PROBLEM TO SOLVE
Which lines below fall between the one containing "and territorial influence]" and the one containing "and political groups]"? Repeat them exactly, counting both of those lines, and add nothing else.

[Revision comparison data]
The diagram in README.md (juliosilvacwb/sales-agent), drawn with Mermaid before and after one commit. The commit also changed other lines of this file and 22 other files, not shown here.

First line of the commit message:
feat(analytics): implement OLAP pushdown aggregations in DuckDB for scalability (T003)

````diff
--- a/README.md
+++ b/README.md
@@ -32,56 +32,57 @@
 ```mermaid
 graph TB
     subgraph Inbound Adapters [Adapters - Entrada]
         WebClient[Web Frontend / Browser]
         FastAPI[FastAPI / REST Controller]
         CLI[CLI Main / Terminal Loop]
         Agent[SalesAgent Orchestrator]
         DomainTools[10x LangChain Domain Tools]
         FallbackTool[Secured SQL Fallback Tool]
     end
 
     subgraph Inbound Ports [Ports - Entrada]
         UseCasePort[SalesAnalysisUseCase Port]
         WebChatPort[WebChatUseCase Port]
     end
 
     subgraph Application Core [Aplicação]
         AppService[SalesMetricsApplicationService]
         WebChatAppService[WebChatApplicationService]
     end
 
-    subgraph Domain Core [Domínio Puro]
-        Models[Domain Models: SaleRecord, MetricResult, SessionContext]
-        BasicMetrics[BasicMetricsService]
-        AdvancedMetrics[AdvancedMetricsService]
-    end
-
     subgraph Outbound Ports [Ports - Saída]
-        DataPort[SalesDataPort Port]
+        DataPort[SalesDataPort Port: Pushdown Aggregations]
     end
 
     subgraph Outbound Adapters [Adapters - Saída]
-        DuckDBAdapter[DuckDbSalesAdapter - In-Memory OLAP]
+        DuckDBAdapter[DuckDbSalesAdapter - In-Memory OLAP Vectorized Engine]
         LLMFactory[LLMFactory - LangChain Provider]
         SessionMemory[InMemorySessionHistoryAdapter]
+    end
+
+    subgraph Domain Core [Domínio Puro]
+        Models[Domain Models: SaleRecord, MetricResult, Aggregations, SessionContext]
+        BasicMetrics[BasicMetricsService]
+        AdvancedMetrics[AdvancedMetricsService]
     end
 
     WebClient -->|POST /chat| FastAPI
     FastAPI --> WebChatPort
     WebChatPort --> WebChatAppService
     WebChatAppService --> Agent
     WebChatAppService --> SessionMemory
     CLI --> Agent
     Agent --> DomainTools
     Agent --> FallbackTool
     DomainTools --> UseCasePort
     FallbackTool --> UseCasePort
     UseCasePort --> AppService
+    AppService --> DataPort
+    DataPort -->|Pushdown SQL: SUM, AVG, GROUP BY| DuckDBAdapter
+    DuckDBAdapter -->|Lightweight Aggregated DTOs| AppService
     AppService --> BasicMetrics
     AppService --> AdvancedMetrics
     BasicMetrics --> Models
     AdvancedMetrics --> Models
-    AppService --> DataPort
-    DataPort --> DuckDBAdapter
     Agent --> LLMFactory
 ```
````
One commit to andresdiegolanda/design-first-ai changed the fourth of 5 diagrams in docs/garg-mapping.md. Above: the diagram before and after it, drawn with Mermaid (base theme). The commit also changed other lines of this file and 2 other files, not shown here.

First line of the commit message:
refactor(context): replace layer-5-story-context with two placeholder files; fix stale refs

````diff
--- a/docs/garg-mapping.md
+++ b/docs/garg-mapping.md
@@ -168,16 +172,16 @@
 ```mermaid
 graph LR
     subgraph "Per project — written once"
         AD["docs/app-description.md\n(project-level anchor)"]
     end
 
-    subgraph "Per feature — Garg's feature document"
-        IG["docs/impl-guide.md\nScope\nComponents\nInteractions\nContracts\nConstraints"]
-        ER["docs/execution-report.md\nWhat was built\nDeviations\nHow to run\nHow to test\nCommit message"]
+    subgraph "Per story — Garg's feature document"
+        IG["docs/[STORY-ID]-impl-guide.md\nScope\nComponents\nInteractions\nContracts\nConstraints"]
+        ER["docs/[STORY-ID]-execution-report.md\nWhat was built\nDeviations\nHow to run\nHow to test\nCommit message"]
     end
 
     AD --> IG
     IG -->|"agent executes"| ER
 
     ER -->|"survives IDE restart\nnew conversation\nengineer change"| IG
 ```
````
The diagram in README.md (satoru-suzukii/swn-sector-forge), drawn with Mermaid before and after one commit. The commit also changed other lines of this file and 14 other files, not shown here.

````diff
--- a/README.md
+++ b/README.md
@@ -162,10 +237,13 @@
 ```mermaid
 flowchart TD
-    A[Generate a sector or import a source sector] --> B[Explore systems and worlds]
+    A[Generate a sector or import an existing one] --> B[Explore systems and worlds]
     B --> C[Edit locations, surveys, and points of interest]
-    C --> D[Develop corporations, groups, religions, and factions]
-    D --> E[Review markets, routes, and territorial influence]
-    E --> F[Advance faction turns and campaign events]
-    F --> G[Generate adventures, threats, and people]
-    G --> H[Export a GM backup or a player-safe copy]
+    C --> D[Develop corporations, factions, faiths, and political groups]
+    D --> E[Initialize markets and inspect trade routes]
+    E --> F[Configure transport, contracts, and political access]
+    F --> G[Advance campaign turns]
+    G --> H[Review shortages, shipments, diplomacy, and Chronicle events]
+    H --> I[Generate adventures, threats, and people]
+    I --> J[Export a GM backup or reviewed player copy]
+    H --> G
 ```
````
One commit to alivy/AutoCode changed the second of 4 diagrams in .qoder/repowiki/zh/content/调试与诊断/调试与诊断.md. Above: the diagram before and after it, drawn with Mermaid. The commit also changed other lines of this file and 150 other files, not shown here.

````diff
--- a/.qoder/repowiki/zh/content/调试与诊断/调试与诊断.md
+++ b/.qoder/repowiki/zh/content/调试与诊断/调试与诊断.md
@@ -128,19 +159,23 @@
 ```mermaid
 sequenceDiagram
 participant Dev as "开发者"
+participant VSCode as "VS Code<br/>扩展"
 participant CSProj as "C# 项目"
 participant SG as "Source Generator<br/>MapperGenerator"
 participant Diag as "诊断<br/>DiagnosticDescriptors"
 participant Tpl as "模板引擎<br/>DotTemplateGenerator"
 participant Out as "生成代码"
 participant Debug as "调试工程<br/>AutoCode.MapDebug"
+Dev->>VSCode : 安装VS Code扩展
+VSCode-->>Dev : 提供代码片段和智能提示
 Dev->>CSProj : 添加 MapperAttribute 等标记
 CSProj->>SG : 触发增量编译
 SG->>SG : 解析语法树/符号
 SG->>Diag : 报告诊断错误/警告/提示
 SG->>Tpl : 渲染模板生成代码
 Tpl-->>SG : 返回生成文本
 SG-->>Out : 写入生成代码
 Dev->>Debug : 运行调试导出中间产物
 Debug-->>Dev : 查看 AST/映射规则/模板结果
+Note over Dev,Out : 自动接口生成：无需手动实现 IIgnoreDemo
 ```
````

ANSWER TO THE PROBLEM
-    D --> E[Review markets, routes, and territorial influence]
-    E --> F[Advance faction turns and campaign events]
-    F --> G[Generate adventures, threats, and people]
-    G --> H[Export a GM backup or a player-safe copy]
+    C --> D[Develop corporations, factions, faiths, and political groups]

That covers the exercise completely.